TASK DESCRIPTION
In the records below, find each line with the word "form" and copy it.
================
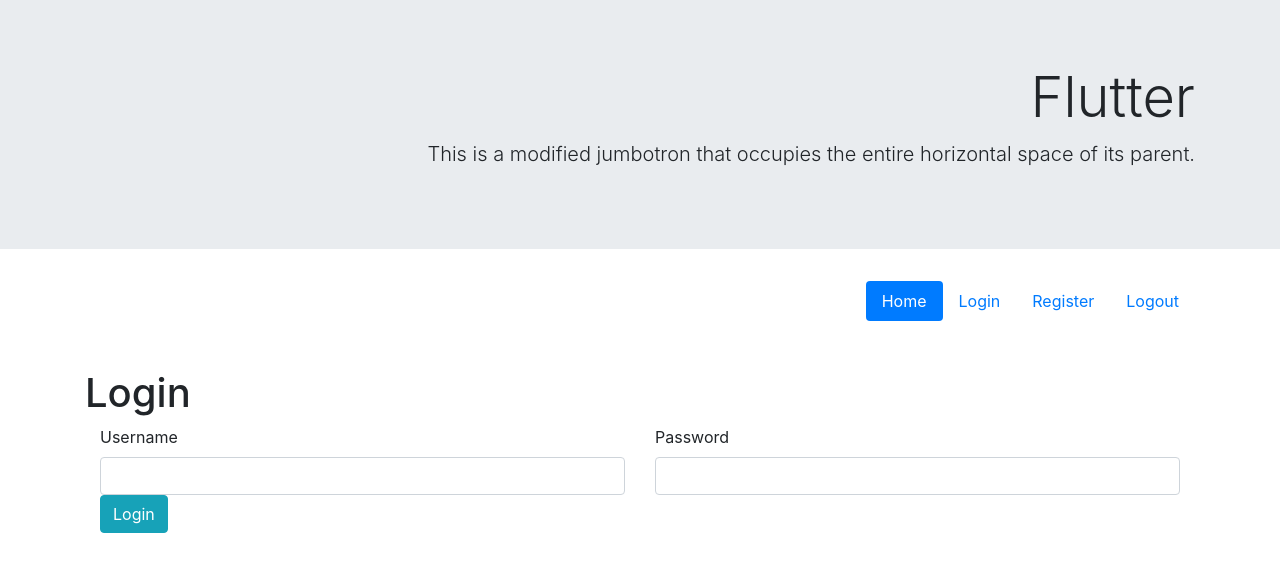
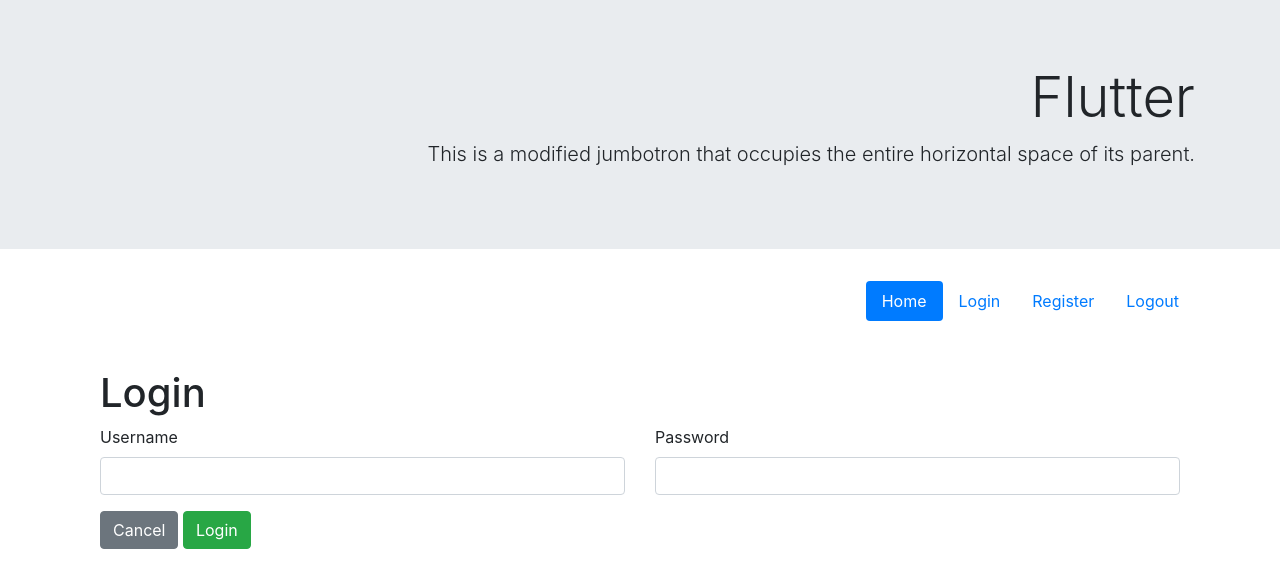
Before and after one commit to kwolosonovich/flask_feedback, a Flask app: page /login in a window 1280 px wide. Shown: the top 588 px of the page. Run offline with Flask 2, Linux system fonts and the light colour scheme; some libraries are stand-ins or nearby versions.

```diff
--- a/templates/login.html
+++ b/templates/login.html
@@ -4,9 +4,10 @@
 
 {% block content %}
 
-    <h1>Login</h1>
+    <div class="container">
 
-    <div class="container">
+        <h1>Login</h1>
+
         <form method="POST">
             <div class="row row-cols-sm-1 row-cols-md-2">
                 {{ form.hidden_tag() }}
@@ -18,7 +19,10 @@
                     </div>
                 {% endfor %}
             </div>
-            <button class="btn submit-btn btn-info" type="submit">Login</button>
+            <div class="mt-3">
+                <a href="/" class="btn btn-secondary">Cancel</a>
+                <button class="btn submit-btn btn-success" type="submit">Login</button>
+            </div>
         </form>
     </div>
 
```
================
ANSWER BOX
         <form method="POST">
                 {{ form.hidden_tag() }}
         </form>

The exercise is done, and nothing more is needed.